Amino acid substitutions in structurally related proteins a pattern recognition approach

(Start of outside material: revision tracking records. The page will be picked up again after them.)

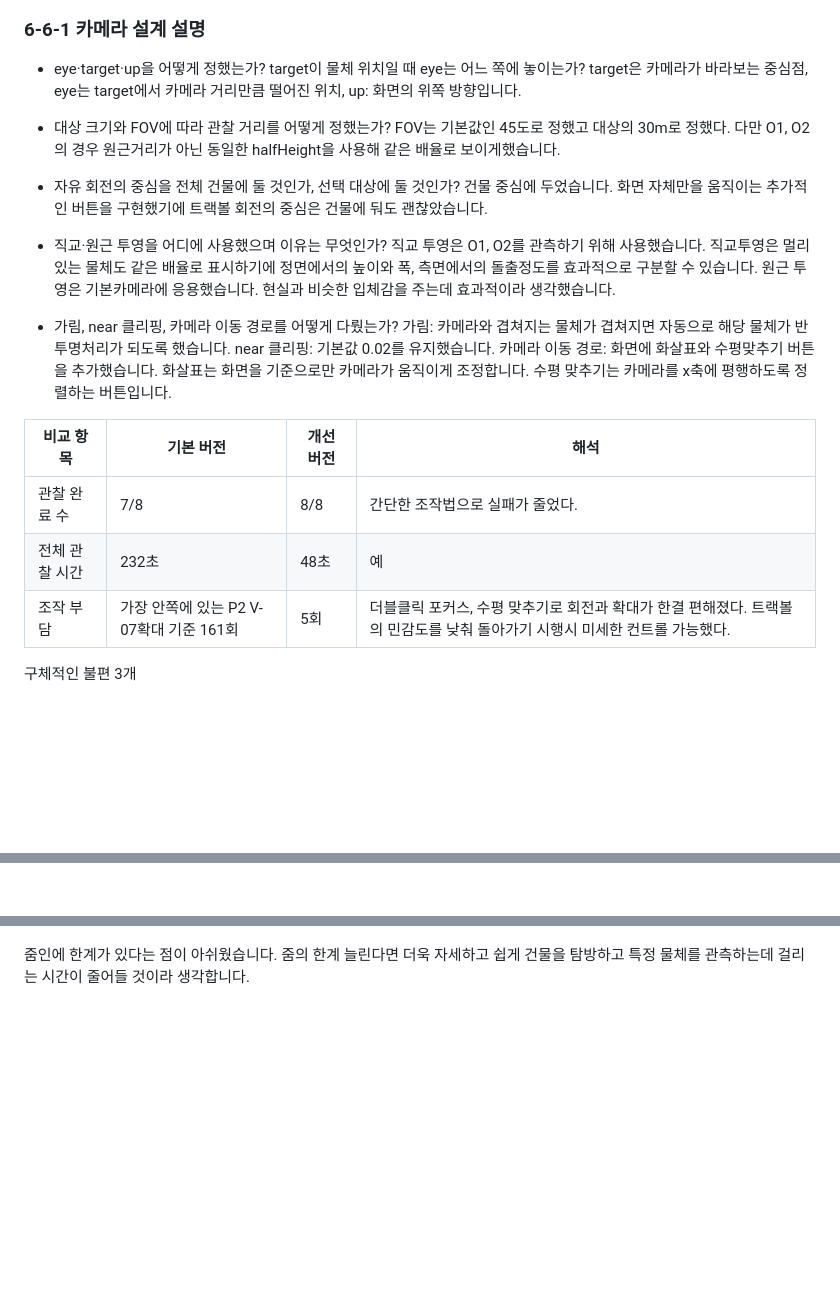
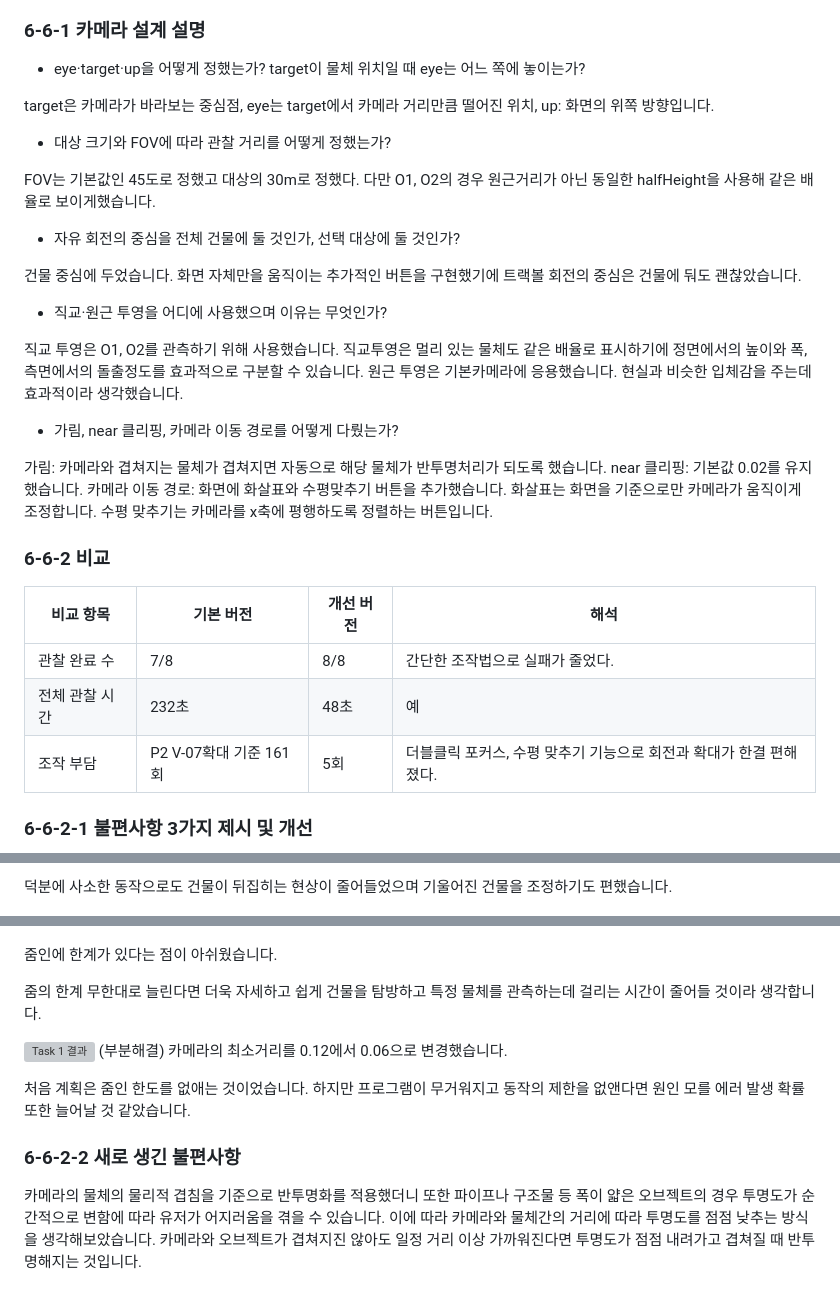
Before and after one commit to lcywn/cg-2026-solar, a Markdown page: week4/week4.md, 3 parts joined by grey strips. GitHub-like rendering; blank space fills up the shorter version; grey boxes are pictures that could not be loaded.

```diff
--- a/week4/week4.md
+++ b/week4/week4.md
@@ -44,37 +44,49 @@
 ### 6-6-1 카메라 설계 설명
 
 * eye·target·up을 어떻게 정했는가? target이 물체 위치일 때 eye는 어느 쪽에 놓이는가?
+
 target은 카메라가 바라보는 중심점, eye는 target에서 카메라 거리만큼 떨어진 위치, up: 화면의 위쪽 방향입니다.
 
 
 * 대상 크기와 FOV에 따라 관찰 거리를 어떻게 정했는가?
+
 FOV는 기본값인 45도로 정했고 대상의 30m로 정했다. 다만 O1, O2의 경우 원근거리가 아닌 동일한 halfHeight을 사용해 같은 배율로 보이게했습니다.
 
 
 * 자유 회전의 중심을 전체 건물에 둘 것인가, 선택 대상에 둘 것인가?
+
 건물 중심에 두었습니다. 화면 자체만을 움직이는 추가적인 버튼을 구현했기에 트랙볼 회전의 중심은 건물에 둬도 괜찮았습니다.
 
 
 * 직교·원근 투영을 어디에 사용했으며 이유는 무엇인가?
+
 직교 투영은 O1, O2를 관측하기 위해 사용했습니다. 직교투영은 멀리 있는 물체도 같은 배율로 표시하기에 정면에서의 높이와 폭, 측면에서의 돌출정도를 효과적으로 구분할 수 있습니다.
 원근 투영은 기본카메라에 응용했습니다. 현실과 비슷한 입체감을 주는데 효과적이라 생각했습니다.
 
 
 * 가림, near 클리핑, 카메라 이동 경로를 어떻게 다뤘는가?
+
 가림: 카메라와 겹쳐지는 물체가 겹쳐지면 자동으로 해당 물체가 반투명처리가 되도록 했습니다.
 near 클리핑: 기본값 0.02를 유지했습니다.
 카메라 이동 경로: 화면에 화살표와 수평맞추기 버튼을 추가했습니다. 화살표는 화면을 기준으로만 카메라가 움직이게 조정합니다. 수평 맞추기는 카메라를 x축에 평행하도록 정렬하는 버튼입니다.
+
+
+
+
+### 6-6-2 비교
+
 
 
 | 비교 항목 | 기본 버전 | 개선 버전 | 해석 |
 | - | - | - | - |
 | 관찰 완료 수 | 7/8 | 8/8 | 간단한 조작법으로 실패가 줄었다.  |
 | 전체 관찰 시간 | 232초 | 48초 | 예 |
-| 조작 부담 | 가장 안쪽에 있는 P2 V-07확대 기준 161회 | 5회 | 더블클릭 포커스, 수평 맞추기로 회전과 확대가 한결 편해졌다. 트랙볼의 민감도를 낮춰 돌아가기 시행시 미세한 컨트롤 가능했다. |
+| 조작 부담 | P2 V-07확대 기준 161회 | 5회 | 더블클릭 포커스, 수평 맞추기 기능으로 회전과 확대가 한결 편해졌다.|
 
 
 
-구체적인 불편 3개
+### 6-6-2-1 불편사항 3가지 제시 및 개선
+
 ![Task 1 결과](images/week4_task1_6-3-1.png)
 
 드래그를 할 때의 각도 민감도가 너무 높고 화면이 건물 중심으로 돌아 90도, 심하게는 180도 가까이 뒤집히는 경우가 많았습니다. 이런 현상이 발생할 때는 이를 복구하기보단 측정을 초기화하고 재접근해야했기에 동작의 효율성이 떨어졌습니다.
@@ -82,4 +96,5 @@ near 클리핑: 기본값 0.02를 유지했습니다.
 
+덕분에 사소한 동작으로도 건물이 뒤집히는 현상이 줄어들었으며 기울어진 건물을 조정하기도 편했습니다.
 
 
 ![Task 1 결과](images/week4_task1_6-3-2.png)
@@ -91,4 +110,18 @@ near 클리핑: 기본값 0.02를 유지했습니다.
 
 ![Task 1 결과](images/week4_task1_6-3-3.png)
 
-줌인에 한계가 있다는 점이 아쉬웠습니다. 줌의 한계 늘린다면 더욱 자세하고 쉽게 건물을 탐방하고 특정 물체를 관측하는데 걸리는 시간이 줄어들 것이라 생각합니다.
+줌인에 한계가 있다는 점이 아쉬웠습니다.
+
+줌의 한계 무한대로 늘린다면 더욱 자세하고 쉽게 건물을 탐방하고 특정 물체를 관측하는데 걸리는 시간이 줄어들 것이라 생각합니다.
+
+![Task 1 결과](images/week4_task1_6-3-3_.png)
+(부분해결) 카메라의 최소거리를 0.12에서 0.06으로 변경했습니다.
+
+처음 계획은 줌인 한도를 없애는 것이었습니다. 하지만 프로그램이 무거워지고 동작의 제한을 없앤다면 원인 모를 에러 발생 확률 또한 늘어날 것 같았습니다.
+
+
+
+
+### 6-6-2-2 새로 생긴 불편사항
+카메라의 물체의 물리적 겹침을 기준으로 반투명화를 적용했더니 또한 파이프나 구조물 등 폭이 얇은 오브젝트의 경우 투명도가 순간적으로 변함에 따라 유저가 어지러움을 겪을 수 있습니다.
+이에 따라 카메라와 물체간의 거리에 따라 투명도를 점점 낮추는 방식을 생각해보았습니다. 카메라와 오브젝트가 겹쳐지진 않아도 일정 거리 이상 가까워진다면 투명도가 점점 내려가고 겹쳐질 때 반투명해지는 것입니다.
```
Also changed, not shown: other parts of week4/week4.md (+6 -0 lines).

Amino acid substitutions in evolutionarily related proteins have been studied from a structural point of view. We consider here that an amino acid al in a protein p1 has been replaced by the amino acid a2 in the structurally similar protein p2 if, after superposition of the p1 and p2 structures, the al and a2 CÎ± atoms are no more than 1.2 Å apart. Thirty-two proteins, grouped in 11 classes, have been analysed by this method. This produced 2860 amino acid pairs (substitutions), which were analysed by multi-dimensional statistical methods. The main results are as follows: (1) according to the observed exchangeability of amino acid side-chains, only four groups (strong clusters) could be delineated; (i) Ile and Val, (ii) Leu and Met, (iii) Lys, Arg and Gln, and (iv) Tyr and Phe. The other residues could not be classified. (2) The matrix of distances between amino acids, or scoring matrix, determined from this study, is different from any other published matrix. (3) Except for the distance matrices based on the chemical properties of amino acid side-chains, which can be grouped together, all other published matrices are different from one another. (4) The distance matrix determined in this study seems to be very efficient for aligning distantly related protein sequences.